- [Exercise details]:
Could you show each line of the records that contains the word "html"?

====== Available data

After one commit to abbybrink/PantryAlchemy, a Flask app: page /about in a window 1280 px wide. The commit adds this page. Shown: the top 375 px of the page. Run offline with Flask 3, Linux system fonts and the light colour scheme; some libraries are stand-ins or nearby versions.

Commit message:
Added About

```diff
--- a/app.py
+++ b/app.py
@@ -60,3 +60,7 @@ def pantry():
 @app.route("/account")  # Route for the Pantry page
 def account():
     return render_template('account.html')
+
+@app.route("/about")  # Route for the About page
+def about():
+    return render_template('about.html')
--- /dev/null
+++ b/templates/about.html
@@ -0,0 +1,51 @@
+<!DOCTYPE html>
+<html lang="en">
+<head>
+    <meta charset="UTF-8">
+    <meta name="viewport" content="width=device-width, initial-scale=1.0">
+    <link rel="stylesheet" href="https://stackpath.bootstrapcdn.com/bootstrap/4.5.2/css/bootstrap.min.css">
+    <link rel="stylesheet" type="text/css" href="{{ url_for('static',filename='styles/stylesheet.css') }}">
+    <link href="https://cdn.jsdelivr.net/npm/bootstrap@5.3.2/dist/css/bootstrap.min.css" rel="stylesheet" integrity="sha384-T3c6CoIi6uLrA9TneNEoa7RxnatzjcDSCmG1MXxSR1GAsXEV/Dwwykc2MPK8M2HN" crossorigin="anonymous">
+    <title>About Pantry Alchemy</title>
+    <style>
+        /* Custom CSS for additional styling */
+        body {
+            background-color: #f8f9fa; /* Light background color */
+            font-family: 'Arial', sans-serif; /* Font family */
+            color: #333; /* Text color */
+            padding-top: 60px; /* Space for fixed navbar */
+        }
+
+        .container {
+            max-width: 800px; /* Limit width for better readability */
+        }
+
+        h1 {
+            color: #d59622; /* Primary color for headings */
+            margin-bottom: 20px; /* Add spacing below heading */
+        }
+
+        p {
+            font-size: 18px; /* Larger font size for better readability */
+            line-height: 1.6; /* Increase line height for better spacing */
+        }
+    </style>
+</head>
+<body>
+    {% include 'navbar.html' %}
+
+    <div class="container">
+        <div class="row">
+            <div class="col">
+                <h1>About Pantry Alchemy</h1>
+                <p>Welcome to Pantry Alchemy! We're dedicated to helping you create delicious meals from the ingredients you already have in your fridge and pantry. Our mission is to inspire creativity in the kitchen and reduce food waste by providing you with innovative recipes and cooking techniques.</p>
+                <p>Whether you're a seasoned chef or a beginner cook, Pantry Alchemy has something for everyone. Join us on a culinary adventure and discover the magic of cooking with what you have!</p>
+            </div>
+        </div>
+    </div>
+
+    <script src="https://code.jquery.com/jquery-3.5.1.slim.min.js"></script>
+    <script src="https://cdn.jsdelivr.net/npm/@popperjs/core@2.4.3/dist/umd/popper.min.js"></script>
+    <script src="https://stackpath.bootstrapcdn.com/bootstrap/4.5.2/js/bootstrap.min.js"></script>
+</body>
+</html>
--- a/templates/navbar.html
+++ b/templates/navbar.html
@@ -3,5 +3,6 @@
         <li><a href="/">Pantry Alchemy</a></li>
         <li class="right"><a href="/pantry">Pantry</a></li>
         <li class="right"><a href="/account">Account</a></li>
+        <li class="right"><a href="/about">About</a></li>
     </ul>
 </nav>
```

============
====== Available data

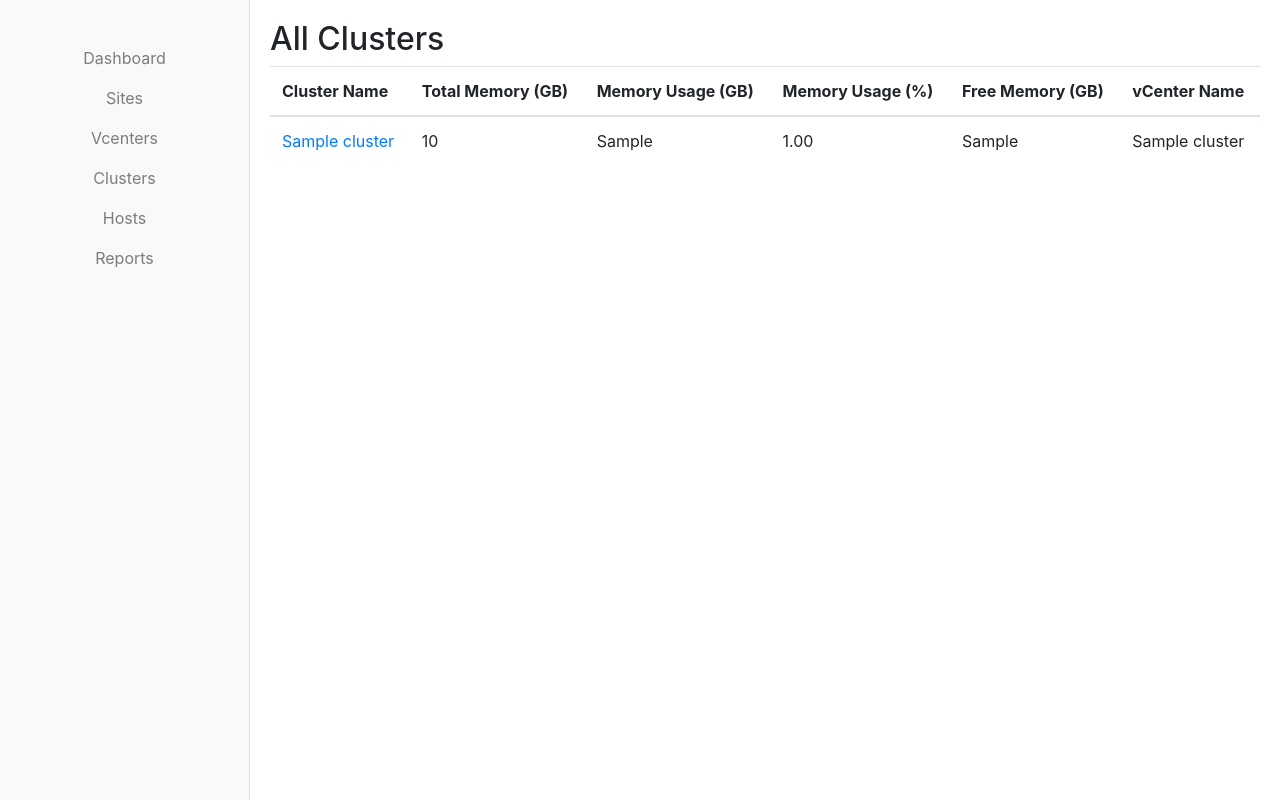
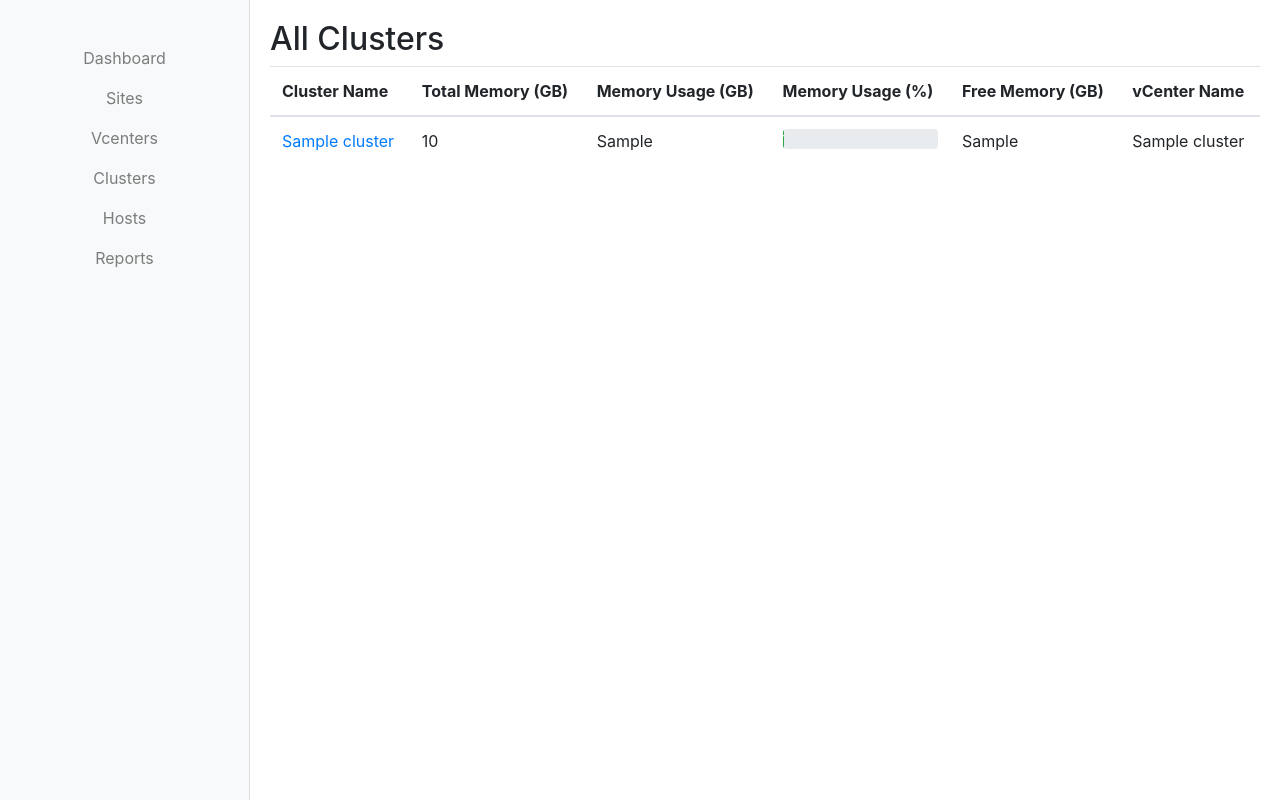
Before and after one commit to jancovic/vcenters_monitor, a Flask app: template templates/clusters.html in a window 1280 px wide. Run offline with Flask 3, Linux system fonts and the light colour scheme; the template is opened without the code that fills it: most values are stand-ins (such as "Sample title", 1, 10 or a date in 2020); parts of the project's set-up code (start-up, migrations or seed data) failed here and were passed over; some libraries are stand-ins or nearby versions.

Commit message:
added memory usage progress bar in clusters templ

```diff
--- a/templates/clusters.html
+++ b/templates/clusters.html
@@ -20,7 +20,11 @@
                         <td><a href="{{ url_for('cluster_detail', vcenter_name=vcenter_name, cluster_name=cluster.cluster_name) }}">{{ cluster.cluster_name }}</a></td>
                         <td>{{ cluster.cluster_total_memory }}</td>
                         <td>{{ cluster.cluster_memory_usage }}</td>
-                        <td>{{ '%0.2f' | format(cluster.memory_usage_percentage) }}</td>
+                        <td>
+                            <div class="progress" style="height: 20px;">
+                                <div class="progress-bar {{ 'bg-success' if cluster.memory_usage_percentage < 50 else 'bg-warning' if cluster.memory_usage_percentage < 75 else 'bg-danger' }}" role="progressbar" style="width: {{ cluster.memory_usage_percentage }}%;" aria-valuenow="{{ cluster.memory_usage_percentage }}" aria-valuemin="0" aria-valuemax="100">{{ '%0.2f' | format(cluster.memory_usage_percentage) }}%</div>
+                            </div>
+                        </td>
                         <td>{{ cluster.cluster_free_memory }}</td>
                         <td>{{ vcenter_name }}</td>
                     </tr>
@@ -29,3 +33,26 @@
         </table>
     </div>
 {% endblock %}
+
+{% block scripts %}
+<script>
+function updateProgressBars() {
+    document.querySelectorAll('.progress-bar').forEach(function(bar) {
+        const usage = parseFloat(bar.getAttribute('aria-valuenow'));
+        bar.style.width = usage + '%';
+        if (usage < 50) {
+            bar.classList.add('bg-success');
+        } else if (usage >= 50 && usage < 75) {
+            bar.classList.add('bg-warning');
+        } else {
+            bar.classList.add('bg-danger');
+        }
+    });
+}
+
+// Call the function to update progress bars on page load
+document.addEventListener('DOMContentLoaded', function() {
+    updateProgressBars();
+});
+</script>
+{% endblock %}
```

============

- [Response to the task]:
     return render_template('account.html')
+    return render_template('about.html')
+++ b/templates/about.html
+<!DOCTYPE html>
+<html lang="en">
+    {% include 'navbar.html' %}
+</html>
--- a/templates/navbar.html
+++ b/templates/navbar.html
Before and after one commit to jancovic/vcenters_monitor, a Flask app: template templates/clusters.html in a window 1280 px wide. Run offline with Flask 3, Linux system fonts and the light colour scheme; the template is opened without the code that fills it: most values are stand-ins (such as "Sample title", 1, 10 or a date in 2020); parts of the project's set-up code (start-up, migrations or seed data) failed here and were passed over; some libraries are stand-ins or nearby versions.
--- a/templates/clusters.html
+++ b/templates/clusters.html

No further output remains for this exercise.